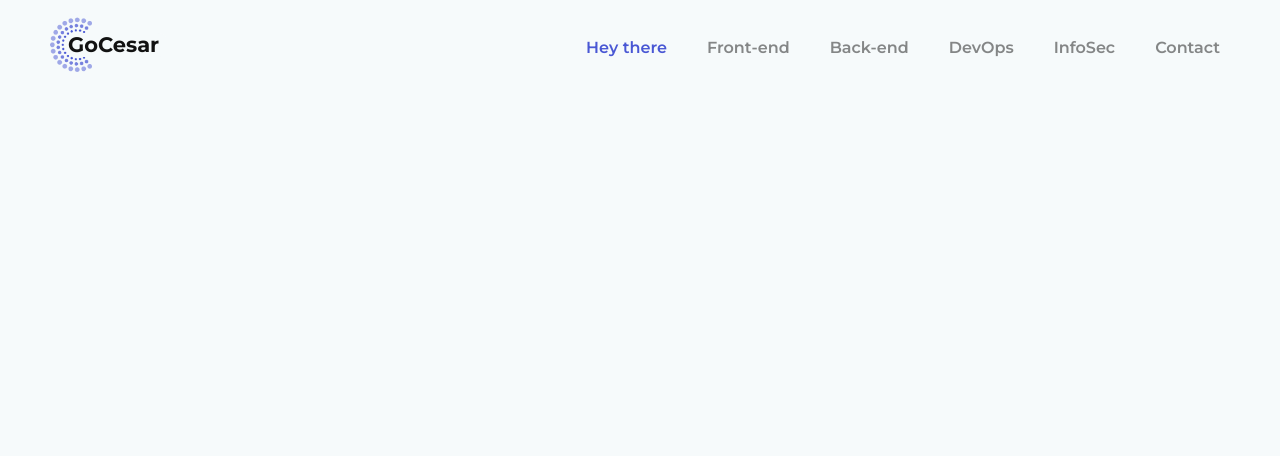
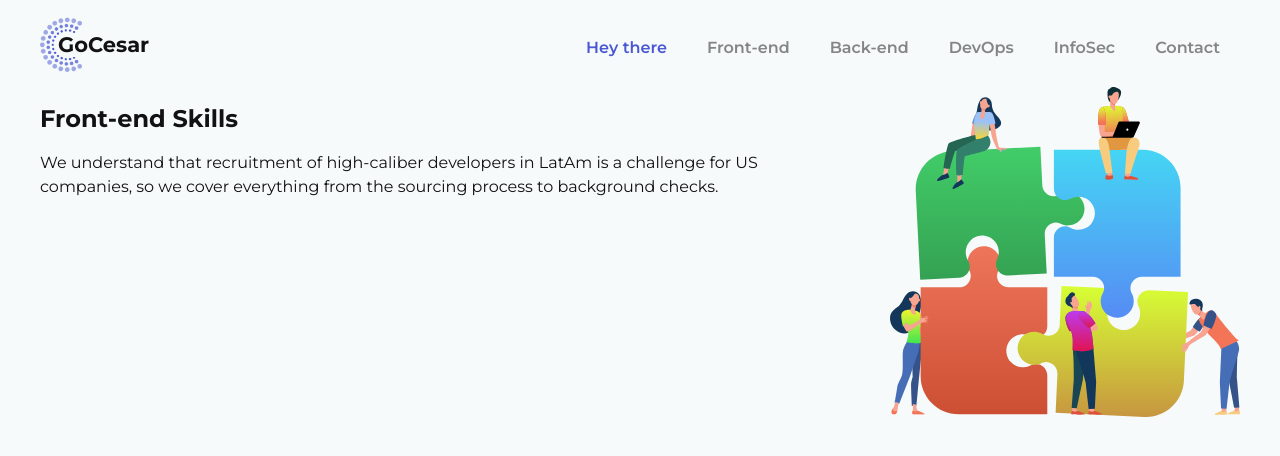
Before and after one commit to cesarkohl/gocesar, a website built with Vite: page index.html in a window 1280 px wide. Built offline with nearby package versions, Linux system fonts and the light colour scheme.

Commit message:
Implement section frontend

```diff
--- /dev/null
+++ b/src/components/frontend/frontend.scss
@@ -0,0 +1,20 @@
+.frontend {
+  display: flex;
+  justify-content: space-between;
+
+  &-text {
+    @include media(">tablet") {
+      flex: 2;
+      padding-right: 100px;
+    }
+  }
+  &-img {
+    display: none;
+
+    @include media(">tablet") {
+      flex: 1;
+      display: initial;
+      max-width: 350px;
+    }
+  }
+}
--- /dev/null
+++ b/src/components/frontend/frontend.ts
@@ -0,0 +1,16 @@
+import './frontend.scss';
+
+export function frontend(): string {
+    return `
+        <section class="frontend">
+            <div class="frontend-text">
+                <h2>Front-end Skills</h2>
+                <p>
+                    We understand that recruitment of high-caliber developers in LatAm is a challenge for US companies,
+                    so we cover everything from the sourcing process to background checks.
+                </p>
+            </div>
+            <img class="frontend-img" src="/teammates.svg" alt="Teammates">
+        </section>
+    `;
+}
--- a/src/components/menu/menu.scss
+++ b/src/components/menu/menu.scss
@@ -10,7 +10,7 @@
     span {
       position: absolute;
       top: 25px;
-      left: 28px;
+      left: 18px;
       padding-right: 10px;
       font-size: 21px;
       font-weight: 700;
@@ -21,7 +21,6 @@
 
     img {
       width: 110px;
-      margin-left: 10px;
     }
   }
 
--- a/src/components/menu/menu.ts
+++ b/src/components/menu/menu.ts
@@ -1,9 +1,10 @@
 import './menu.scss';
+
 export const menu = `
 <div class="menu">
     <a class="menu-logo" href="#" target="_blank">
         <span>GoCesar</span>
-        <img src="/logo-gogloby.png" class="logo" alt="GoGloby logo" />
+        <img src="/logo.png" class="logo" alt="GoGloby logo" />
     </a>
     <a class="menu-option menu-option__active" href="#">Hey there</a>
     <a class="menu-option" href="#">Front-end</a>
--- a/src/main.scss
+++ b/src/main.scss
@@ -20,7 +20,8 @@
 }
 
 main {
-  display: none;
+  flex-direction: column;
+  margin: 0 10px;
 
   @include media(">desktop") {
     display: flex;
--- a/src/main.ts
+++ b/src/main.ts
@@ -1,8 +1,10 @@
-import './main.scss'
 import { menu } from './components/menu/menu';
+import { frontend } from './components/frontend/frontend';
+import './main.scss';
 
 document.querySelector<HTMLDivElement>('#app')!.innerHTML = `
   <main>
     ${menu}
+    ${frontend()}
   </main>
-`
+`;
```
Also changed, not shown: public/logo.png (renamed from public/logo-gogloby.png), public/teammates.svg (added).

....

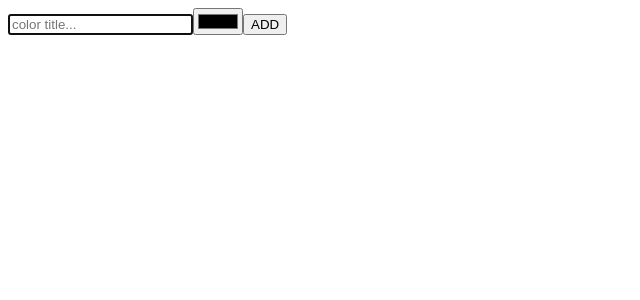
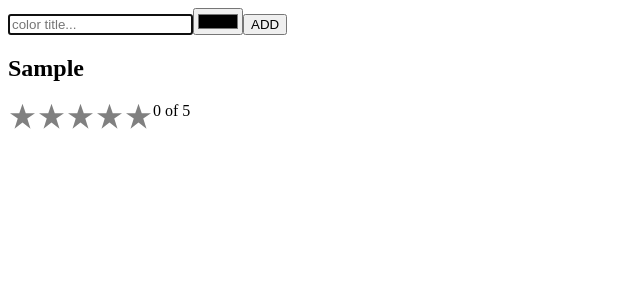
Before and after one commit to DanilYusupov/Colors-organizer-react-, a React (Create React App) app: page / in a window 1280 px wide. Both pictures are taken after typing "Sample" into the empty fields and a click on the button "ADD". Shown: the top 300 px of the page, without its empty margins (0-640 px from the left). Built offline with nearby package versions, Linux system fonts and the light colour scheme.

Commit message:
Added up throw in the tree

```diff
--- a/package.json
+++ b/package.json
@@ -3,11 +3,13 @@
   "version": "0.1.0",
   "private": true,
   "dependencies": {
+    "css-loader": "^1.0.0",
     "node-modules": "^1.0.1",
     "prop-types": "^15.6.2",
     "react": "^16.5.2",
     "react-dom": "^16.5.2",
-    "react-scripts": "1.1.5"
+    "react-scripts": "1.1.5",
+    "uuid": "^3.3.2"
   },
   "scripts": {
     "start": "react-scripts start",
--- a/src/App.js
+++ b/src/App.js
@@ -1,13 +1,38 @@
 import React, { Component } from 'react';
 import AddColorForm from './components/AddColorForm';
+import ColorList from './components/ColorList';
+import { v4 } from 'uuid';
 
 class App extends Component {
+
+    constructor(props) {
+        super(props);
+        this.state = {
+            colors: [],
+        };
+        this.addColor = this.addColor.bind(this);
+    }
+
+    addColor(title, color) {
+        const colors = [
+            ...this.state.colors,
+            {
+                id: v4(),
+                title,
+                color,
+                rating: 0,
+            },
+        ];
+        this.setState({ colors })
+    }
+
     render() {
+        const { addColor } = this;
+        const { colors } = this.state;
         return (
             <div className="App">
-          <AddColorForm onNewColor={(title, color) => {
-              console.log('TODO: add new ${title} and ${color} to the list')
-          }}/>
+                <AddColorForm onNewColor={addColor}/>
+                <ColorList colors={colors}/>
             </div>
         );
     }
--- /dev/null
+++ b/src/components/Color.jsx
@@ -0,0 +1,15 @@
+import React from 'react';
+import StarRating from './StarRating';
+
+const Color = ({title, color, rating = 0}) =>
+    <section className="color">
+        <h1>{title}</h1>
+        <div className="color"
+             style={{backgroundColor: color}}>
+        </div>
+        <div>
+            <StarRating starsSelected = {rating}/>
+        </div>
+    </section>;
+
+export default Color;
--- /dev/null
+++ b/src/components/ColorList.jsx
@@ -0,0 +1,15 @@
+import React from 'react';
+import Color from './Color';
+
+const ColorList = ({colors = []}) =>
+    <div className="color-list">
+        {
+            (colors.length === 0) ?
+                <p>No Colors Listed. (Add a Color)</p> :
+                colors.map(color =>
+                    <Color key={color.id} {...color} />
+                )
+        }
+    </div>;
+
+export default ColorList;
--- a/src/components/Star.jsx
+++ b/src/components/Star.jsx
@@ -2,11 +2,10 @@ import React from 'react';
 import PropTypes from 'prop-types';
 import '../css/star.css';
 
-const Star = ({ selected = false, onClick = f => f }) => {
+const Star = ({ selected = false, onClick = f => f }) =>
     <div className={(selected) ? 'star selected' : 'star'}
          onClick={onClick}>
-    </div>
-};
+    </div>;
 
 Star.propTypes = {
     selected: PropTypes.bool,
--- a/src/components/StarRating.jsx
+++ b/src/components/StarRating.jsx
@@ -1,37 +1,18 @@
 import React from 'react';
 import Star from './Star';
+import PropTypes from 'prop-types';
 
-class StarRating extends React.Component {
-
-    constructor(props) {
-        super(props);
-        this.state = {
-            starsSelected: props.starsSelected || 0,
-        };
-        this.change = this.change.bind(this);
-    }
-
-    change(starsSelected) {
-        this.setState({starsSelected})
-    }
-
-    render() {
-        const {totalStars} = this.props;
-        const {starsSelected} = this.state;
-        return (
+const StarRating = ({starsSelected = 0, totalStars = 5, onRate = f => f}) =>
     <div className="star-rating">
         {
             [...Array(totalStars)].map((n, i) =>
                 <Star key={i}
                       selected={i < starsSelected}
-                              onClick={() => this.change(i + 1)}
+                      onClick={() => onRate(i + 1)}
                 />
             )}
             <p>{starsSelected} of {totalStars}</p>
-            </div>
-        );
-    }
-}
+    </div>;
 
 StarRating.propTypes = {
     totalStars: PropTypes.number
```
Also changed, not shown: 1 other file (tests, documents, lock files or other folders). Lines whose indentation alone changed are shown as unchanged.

....

— WHAT YOU SHOULD DO —
Within the listing, count the lines that contain the word "AddColorForm", and give the count by itself.

— YOUR SOLUTION —
3